A lot of people have contributed patches, fixed and improvements for this release, and their names can be found in the full release notes below. Thank you all!

Release notes for TestNG 5.9

  • Added: New ant task boolean flag: delegateCommandSystemProperties (Justin)
  • Added: skipfailedinvocations under <suite> in testng-1.0.dtd (Gael Marziou / Stevo Slavic)
  • Added: -testrunfactory on the command line and in the ant task (Vitalyi Pamajonkov)
  • Added: TESTNG-298: parallel="classes", which allows entire classes to be run in the same thread
  • Added: @BeforeMethod can now declare Object[] as a parameter, which will be filled by the parameters of the test method
  • Added: IAnnotationTransformer2
  • Added: @Test(invocationTimeOut), which lets you set a time out for the total time taken by invocationCount
  • Added: IInvokedMethodListener
  • Added: -testjar supports jar file with no testng.xml file
  • Fixed: IInvokedMethodListener wasn’t properly recognized from the command line (Leonardo Rafaeli)
  • Fixed: TESTNG-309 Illegal default value for attribute in DTD file
  • Fixed: TESTNG-192: JUnit XML output includes wrong tests (Aleksandar Borojevic)
  • Fixed: Set a generated suite to default to non-parallel (Mark Derricutt)
  • Fixed: -testJar command line parsing bug
  • Fixed: testng-failed.xml didn’t include the listeners
  • Fixed: annotation transformers were not run when specified in testng.xml
  • Fixed: TESTNG-192: JUnit XML output includes wrong tests (Borojevic)
  • Fixed: @Parameters was not working correctly on @BeforeMethods with @DataProvider used on @Test methods
  • Fixed: testng-failed.xml was sometimes incorrectly generated (Borojevic)
  • Fixed: TESTNG-228: Assert.assertEqualsNoOrder
  • Fixed: TESTNG-229: Assert.assertEquals does not behave properly when arguments are sets
  • Fixed: TESTNG-36: assertEquals(Collection actual, Collection expected, String message) may have bug
  • Fixed: TESTNG-296: Malformed jar URLs breaking -testJar
  • Fixed: TESTNG-297: TestNG seemingly never stops running while building failed test suite (Gregg Yost)
  • Fixed: TESTNG-285: @Test(sequential=true) works incorrectly for classes with inheritance
  • Fixed: TESTNG-254: XmlSuite toXML() ignores listeners
  • Fixed: TESTNG-276: Thread safety problem in Reporter class
  • Fixed: TESTNG-277: Make Reporter.getCurrentTestResult() public
  • Fixed: Potential NPE in XmlTest#getVerbose (Ryan Morgan)
  • Fixed: EmailableReporter only displayed the first group for each test method
  • Fixed: time-outs were not working in <test> and <suite>
  • Fixed: @BeforeTest failing in a base class would not cause subsequent test methods to be skipped
  • Fixed: TESTNG-195: @AfterMethod has no way of knowing if the current test failed
  • Fixed: TESTNG-249: Overridden test methods were shadowing each other if specified with <include>
  • Fixed: DataProviders from @Factory-created tests were all invoked from the same instance
  • Fixed: enabled was not working on configuration methods
  • Fixed: IIinvokedMethodListener was not correctly added in TestNG
  • Fixed: NPE in XmlSuite#toXml
  • Fixed: TESTNG-231: NullPointerException thrown converting a suite to XML (Mark)
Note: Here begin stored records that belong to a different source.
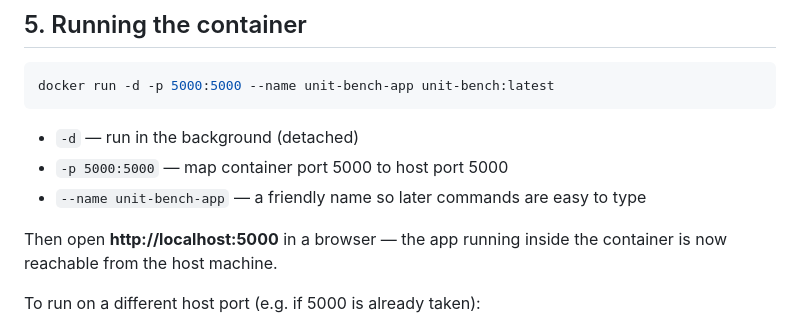
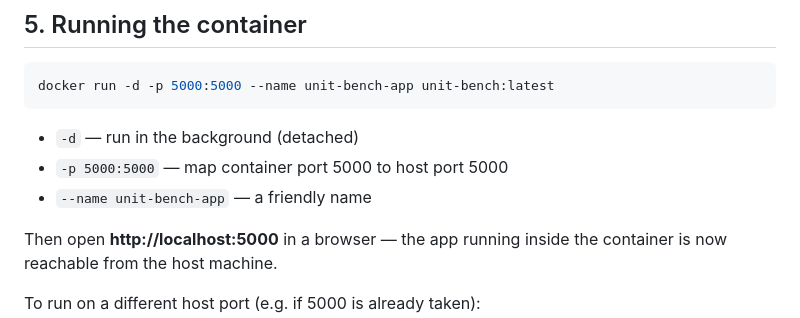
Before and after one commit to harshw2284/Unit-Converter, a Markdown page: README.md, the part around the change. Drawn GitHub-style.

```diff
--- a/README.md
+++ b/README.md
@@ -68,7 +68,7 @@ docker run -d -p 5000:5000 --name unit-bench-app unit-bench:latest
 
 - `-d` — run in the background (detached)
 - `-p 5000:5000` — map container port 5000 to host port 5000
-- `--name unit-bench-app` — a friendly name so later commands are easy to type
+- `--name unit-bench-app` — a friendly name
 
 Then open **http://localhost:5000** in a browser — the app running
 inside the container is now reachable from the host machine.
```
You can’t ignore the types

The thread called “Getting Dynamic Productivity in a Static Language” on Artima has generated a lot of very interesting comments.
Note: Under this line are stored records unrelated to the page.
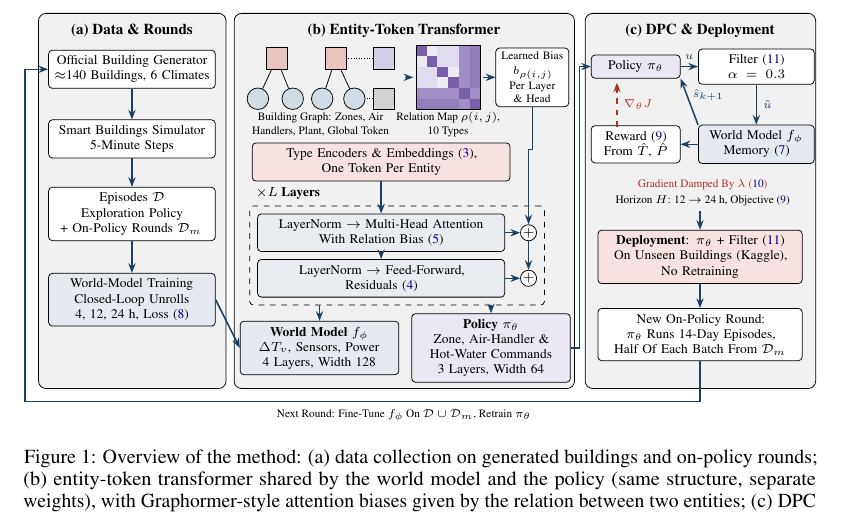
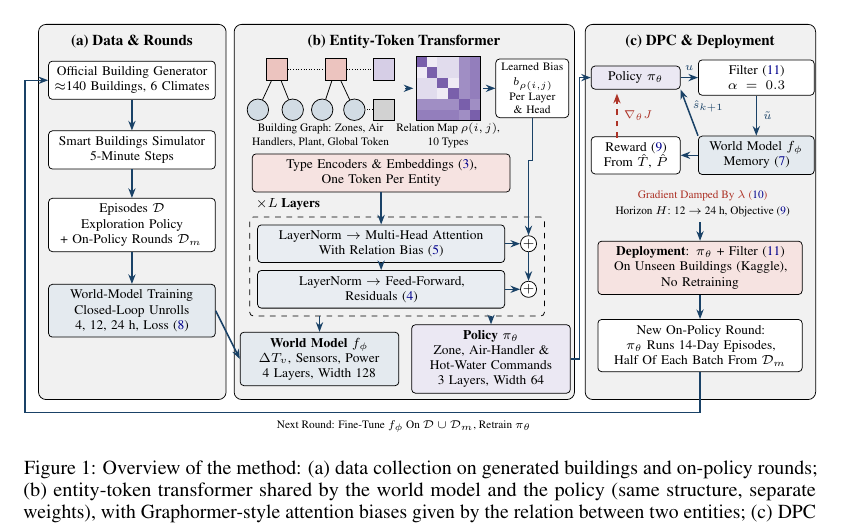
Before and after one commit to LorenzoGiannuzzo/SmartBuildingChallenge, a LaTeX paper (paper/main.tex): part of page 3 of 8, cut so that both start at the same text. Compiled offline with pdfLaTeX.

Commit message:
Round 1 paper: air-handler to air-handler relation drawn in the building graph of figure 1
Co-Authored-By: Claude Opus 5.5 <noreply@anthropic.com>
Claude-Session: https://claude.ai/code/session_017oQuQQ12KKSbdHDyCnzi3r

```diff
--- a/paper/main.tex
+++ b/paper/main.tex
@@ -124,7 +124,7 @@ where $n_{v,t}$ is the number of occupants of zone $v$, $T_{v,t}$, $\underline{T
 \node[zn] (z3) at (5.3,-1.6) {}; \node[zn] (z4) at (5.9,-1.6) {};
 \node[hn] (h) at (6.45,-0.85) {}; \node[gn] (g) at (6.45,-1.6) {};
 \draw (a1)--(z1) (a1)--(z2) (a2)--(z3) (a2)--(z4);
-\draw[densely dotted] (h)--(a2) (g)--(z4);
+\draw[densely dotted] (a1)--(a2)--(h) (g)--(z4);
 \node[align=center, font=\tiny] at (5.27,-2.08) {Building Graph: Zones, Air\\ Handlers, Plant, Global Token};
 % relation matrix
 \begin{scope}[shift={(7.05,-0.6)}]
```
Also changed, not shown: paper/figures/figure1_body.tex (+1 -1 lines), paper/figures/Figure1_method_overview.pdf, paper/main.pdf.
In particular, the following statement made me react:

So that was the history, and so I was asking him what it was that made him feel so productive in Smalltalk, and one of the things he said is he didn’t have to waste time thinking about types.

This is a fundamental mistake that a lot of dynamic enthusiasts (short for “dynamically typed language enthusiasts”) keep making over and over.
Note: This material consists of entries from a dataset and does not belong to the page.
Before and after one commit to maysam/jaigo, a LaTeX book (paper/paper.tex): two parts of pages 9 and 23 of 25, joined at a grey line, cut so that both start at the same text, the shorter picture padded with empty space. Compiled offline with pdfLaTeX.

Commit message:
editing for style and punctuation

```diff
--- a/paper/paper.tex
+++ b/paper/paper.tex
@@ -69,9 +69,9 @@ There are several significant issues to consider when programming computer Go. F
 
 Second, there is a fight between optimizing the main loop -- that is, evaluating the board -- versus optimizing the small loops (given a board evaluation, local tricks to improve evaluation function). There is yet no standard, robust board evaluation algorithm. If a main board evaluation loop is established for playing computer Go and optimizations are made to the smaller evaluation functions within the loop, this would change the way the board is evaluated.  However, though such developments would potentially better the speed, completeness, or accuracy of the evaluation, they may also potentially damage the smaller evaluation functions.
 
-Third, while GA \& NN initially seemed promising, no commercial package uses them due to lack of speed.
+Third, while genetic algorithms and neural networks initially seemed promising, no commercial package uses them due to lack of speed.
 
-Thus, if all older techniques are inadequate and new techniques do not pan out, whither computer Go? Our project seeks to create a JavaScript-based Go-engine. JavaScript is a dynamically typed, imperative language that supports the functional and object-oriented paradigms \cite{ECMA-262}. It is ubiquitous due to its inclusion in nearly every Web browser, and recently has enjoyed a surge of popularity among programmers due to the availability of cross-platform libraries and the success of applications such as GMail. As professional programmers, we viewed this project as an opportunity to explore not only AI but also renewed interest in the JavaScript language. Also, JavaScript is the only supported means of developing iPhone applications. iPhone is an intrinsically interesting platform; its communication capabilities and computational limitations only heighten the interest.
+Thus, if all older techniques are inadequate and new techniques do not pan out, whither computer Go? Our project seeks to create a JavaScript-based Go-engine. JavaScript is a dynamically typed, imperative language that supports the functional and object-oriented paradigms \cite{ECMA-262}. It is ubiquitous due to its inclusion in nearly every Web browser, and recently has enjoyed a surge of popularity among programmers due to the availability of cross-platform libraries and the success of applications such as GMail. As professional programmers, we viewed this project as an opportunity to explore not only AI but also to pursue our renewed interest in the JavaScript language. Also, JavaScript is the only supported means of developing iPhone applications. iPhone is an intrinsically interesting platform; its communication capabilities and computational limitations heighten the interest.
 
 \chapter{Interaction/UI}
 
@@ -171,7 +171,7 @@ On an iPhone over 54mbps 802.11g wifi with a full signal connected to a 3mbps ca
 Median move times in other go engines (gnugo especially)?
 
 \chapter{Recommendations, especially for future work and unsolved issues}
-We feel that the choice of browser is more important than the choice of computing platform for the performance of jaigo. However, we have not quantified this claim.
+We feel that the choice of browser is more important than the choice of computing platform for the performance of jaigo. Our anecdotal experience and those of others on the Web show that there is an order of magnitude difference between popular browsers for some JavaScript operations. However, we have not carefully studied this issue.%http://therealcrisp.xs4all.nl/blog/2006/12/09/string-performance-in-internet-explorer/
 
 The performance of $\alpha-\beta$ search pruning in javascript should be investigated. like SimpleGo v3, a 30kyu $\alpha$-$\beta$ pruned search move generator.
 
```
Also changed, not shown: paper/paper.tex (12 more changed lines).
The fact is: you always have to think about types when you write code, period.

Dynamic enthusiasts are convinced that they can ignore this aspect of development altogether, but it always comes back to bite you, either when

  • you write tests for your code
  • you try to refactor it
  • somebody else needs to modify it
  • or simply when someone needs to use your code

Eventually, you look at an object and you have to figure out what methods or messages it responds to, and I find that this problem is much easier to solve when the answer is in the source code in a form that can be enforced by the compiler.

If you are interested in this topic, read the entire thread, it’s worth it.